Search is on for leader of new Policing Authority

Selected candidate to play key role in appointing new Garda Commissioner next year

Noirín O’Sullivan, interim Garda Commissioner. The new head of the Policing Authority will help choose the next commissioner. Photograph: Cyril Byrne/The Irish Times

Noirín O’Sullivan, interim Garda Commissioner. The new head of the Policing Authority will help choose the next commissioner. Photograph: Cyril Byrne/The Irish Times

 

The recruitment contest that will yield the first leader of the new Policing Authority has begun, with the successful candidate set for a key role in selecting the next Garda Commissioner.

However, Minister for Justice Frances Fitzgerald will retain oversight of the security service within the Garda force. Concern had been expressed at opening sensitive information on State security to an outside body made up of civilians.

News that the chairperson-designate of the authority will help choose the next commissioner means the most senior Garda post in the State will not be filled on a permanent basis until next year.

The position is currently filled by interim Garda Commission Noirín O’Sullivan. She was second in command as the only deputy commissioner of the force when former Garda commissioner Martin Callinan retired amid mounting pressure over his handling of Garda whistleblowers and their concerns over the cancellation of penalty points last March.
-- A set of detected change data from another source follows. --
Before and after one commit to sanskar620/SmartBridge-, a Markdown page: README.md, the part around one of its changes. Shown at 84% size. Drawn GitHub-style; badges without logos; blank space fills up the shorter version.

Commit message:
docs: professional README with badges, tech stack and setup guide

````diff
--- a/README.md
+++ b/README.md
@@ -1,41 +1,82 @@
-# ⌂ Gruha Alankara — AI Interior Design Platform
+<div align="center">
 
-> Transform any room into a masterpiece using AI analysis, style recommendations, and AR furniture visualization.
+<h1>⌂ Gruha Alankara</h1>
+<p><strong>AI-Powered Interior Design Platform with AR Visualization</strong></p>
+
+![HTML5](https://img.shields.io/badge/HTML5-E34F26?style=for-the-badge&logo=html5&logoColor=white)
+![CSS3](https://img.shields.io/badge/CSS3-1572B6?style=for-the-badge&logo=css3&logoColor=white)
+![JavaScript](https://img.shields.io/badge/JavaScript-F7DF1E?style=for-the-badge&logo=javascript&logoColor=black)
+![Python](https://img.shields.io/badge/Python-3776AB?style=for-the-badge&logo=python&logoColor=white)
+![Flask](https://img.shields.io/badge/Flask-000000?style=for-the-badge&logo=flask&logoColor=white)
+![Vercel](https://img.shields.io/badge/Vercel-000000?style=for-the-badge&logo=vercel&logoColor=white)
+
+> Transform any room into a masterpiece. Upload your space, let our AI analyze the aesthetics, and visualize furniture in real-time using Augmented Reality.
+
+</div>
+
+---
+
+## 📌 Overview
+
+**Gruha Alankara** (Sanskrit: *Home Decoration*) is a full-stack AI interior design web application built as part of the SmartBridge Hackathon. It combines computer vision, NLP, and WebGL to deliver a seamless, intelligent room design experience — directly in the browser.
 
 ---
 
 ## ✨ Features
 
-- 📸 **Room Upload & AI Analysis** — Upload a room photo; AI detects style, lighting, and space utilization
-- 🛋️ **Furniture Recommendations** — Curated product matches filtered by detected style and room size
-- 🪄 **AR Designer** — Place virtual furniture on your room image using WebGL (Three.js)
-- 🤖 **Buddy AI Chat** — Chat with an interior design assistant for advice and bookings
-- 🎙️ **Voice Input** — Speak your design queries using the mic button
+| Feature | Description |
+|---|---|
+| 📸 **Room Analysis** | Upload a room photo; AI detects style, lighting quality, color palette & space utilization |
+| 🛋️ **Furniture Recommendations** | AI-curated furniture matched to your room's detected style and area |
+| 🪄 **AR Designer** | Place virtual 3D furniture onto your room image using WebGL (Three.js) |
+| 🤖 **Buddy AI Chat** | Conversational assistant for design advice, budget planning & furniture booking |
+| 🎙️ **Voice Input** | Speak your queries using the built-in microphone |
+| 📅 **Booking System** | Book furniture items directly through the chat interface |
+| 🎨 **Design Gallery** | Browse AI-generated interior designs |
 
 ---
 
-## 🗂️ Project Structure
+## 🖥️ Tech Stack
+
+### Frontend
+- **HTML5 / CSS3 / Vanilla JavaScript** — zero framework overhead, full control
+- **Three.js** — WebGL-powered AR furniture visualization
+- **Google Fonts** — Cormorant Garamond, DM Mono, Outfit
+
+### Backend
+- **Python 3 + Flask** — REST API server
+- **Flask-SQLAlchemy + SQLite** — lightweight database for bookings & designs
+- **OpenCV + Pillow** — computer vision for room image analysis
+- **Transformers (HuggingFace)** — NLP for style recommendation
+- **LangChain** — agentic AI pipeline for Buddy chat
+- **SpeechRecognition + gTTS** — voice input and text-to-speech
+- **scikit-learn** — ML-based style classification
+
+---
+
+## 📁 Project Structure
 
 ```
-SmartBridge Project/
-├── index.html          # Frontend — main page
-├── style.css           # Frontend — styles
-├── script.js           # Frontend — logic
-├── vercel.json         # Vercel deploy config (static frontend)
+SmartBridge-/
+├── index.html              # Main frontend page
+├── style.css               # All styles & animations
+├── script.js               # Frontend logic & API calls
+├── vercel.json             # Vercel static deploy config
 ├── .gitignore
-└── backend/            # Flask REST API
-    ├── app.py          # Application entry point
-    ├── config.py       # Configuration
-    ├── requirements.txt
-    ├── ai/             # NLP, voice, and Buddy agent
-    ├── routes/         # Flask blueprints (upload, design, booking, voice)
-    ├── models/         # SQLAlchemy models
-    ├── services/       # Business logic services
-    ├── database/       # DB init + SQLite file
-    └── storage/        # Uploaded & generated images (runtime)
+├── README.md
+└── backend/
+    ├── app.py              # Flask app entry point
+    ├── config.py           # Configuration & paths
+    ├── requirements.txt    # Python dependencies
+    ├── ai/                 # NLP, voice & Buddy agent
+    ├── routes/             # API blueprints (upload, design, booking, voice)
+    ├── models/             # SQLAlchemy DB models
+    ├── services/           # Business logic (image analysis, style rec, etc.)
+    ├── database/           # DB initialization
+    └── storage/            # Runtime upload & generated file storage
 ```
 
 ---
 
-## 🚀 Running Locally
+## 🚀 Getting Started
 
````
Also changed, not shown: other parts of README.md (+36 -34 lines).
Advertisements have now been placed seeking candidates for the post of chairperson-designate for what the Government has decided will be called the Policing Authority, rather than the anticipated garda authority title.

Justice sources said the preferred title reflected the fact the new body would deal with a wide range of agencies across the Justice family and not just the Garda force. The new body will act as a buffer between politics and policing.

The chairperson-designate will automatically become the first chairperson of the Policing Authority once it has begun operating, with applications for the post accepted up to next Friday, October 17th.

Sources said it would be “at the very least” one month before the post was filled. And it was only after the chairperson-designate was in place that the recruitment process to fill the vacant Garda commissioner’s job would take real shape.

The advertisement notice to choose the Policing Authority chairperson-designate says the authority would be running by the end of the year.

The role would “provide oversight of all aspects of the delivery of the policing service by the Garda Siochana, including oversight of strategy, the efficient and effective deployment of resources, organisation, administration, personnel and finance”.

The chairperson would also “provide advice to the Minister on policing” and the successful candidate would have “considerable leadership skills”.

The chairperson-designate would also have, or demonstrate the ability to quickly acquire knowledge or experience of board management and corporate governance; human rights and equality matters; policing matters and relevant legislation; and public sector administration and reform.

As well as managing the board of the new authority, the chairperson would also manage “key relationships” with the minister for justice of the day, the Garda commissioner, the Garda Inspectorate and Garda Síochána Ombudsman Commission.

The successful candidate would “ensure a culture of continuous performance improvement” in the Garda as well as best practice on compliance with regulatory and reporting requirements.

The legislation that will provide for the new Policing Authority is currently being drawn up. Its passage from Bill to enactment will need to be very swift if the timetable of the authority commencing operations by year end is to be met.